I just ran across Paper Rater. According to their About page:
PaperRater.com is used by schools and universities in over 46 countries to help students improve their writing.
PaperRater.com combines the power of natural language processing (NLP), artificial intelligence (AI), machine learning, information retrieval (IR), computational linguistics, data mining, and advanced pattern matching (APM). We offer the most powerful writing tool available on the internet today.
As part of the development process, we put together a team of computational linguists and subject matter experts to develop a core Natural Language Processing (NLP) engine using statistical and rules-based NLP to extract language features from essays and robustly translate that into statistical models.

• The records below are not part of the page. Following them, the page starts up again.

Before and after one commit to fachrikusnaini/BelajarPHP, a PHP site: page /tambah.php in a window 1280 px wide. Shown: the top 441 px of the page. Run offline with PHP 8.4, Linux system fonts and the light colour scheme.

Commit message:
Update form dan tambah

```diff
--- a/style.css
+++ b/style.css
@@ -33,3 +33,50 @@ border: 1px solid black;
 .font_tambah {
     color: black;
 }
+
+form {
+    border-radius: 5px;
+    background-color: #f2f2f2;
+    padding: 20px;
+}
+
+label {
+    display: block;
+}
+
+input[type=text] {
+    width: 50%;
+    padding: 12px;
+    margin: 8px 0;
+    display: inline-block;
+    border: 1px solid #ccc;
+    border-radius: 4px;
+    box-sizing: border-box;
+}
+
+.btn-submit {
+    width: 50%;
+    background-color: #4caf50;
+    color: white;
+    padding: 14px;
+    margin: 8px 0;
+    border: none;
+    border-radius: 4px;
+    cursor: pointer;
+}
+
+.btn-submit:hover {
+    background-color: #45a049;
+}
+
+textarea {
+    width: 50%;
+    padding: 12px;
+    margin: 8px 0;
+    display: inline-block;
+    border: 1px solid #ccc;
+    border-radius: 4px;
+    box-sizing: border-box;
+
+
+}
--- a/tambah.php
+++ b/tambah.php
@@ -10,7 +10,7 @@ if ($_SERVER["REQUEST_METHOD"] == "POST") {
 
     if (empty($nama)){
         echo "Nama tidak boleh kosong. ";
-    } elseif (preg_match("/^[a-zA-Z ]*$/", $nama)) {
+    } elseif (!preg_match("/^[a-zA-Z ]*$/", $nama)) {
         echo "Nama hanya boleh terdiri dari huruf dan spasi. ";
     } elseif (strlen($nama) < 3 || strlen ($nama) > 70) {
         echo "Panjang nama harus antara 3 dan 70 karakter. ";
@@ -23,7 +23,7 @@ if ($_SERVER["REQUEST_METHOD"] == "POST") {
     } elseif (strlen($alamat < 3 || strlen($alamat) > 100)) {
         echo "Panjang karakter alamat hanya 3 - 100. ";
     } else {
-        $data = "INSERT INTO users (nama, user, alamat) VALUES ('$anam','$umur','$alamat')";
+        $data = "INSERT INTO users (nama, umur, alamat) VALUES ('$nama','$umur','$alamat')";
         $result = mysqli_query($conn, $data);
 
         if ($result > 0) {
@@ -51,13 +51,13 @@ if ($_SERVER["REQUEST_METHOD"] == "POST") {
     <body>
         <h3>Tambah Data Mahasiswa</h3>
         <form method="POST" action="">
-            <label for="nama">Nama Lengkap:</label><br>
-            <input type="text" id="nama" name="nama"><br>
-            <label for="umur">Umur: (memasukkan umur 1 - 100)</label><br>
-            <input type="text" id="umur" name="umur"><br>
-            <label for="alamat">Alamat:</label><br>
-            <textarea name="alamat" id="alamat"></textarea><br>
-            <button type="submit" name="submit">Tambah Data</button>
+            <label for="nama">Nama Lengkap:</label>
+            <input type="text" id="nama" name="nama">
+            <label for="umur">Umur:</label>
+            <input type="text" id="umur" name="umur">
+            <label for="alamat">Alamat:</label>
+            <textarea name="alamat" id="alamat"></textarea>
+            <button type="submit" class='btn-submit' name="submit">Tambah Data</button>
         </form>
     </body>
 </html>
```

Okay . . . I’m not a computational linguist but I think that means that Paper Rater can be used by kids to check their writing. I’m pretty sure that’s what it means.
Give it a try. Hand over to Paper Rater, hit the Use Now Free button, paste in some text you’ve written, answer a few questions (including grade level of author and type of paper you’re submitting) and select Get Report. Be sure to include the Originality Detection option to check for plagiarism.
You’ll get a handy report with suggestions for improvement. And it’s not just spelling and grammar. Just about any word processor does that. Paper Rater makes style and word choice suggestions as well.
I like this. Again, I’m not a computational linguist, but it seems to me that kids would find this useful. Write a rough draft, run it through Paper Rater, gets some ideas for improvement, write the final draft, check it again, tweak a few things and your paper goes from semi-incredibly awful to not too bad.
I’m a big believer in all sorts of feedback and self-evaluation so this sort of tool makes all sorts of sense to me. I would require students to not only use the tool but to print out screenshots of their Paper Rater reports when they turn in their rough drafts. Or if you’re going paperless, I would want a PDF along with their digital rough draft.
I also like that it seems to work pretty well on mobile devices such as iPhones and tablets.
I’m not entirely convinced about their plagiarism checker. I’ve tried it a few times and it did catch stuff from Wikipedia and free essay sites.
But it struggled a bit with more recent web pages such as news sources and blogs. But the fact that there is a plagiarism tool included is great for reminding students about the importance of intellectual property. It also gives you a soapbox to stand on as you preach about plagiarism and cheating.
Oh . . . did I mention that it’s free?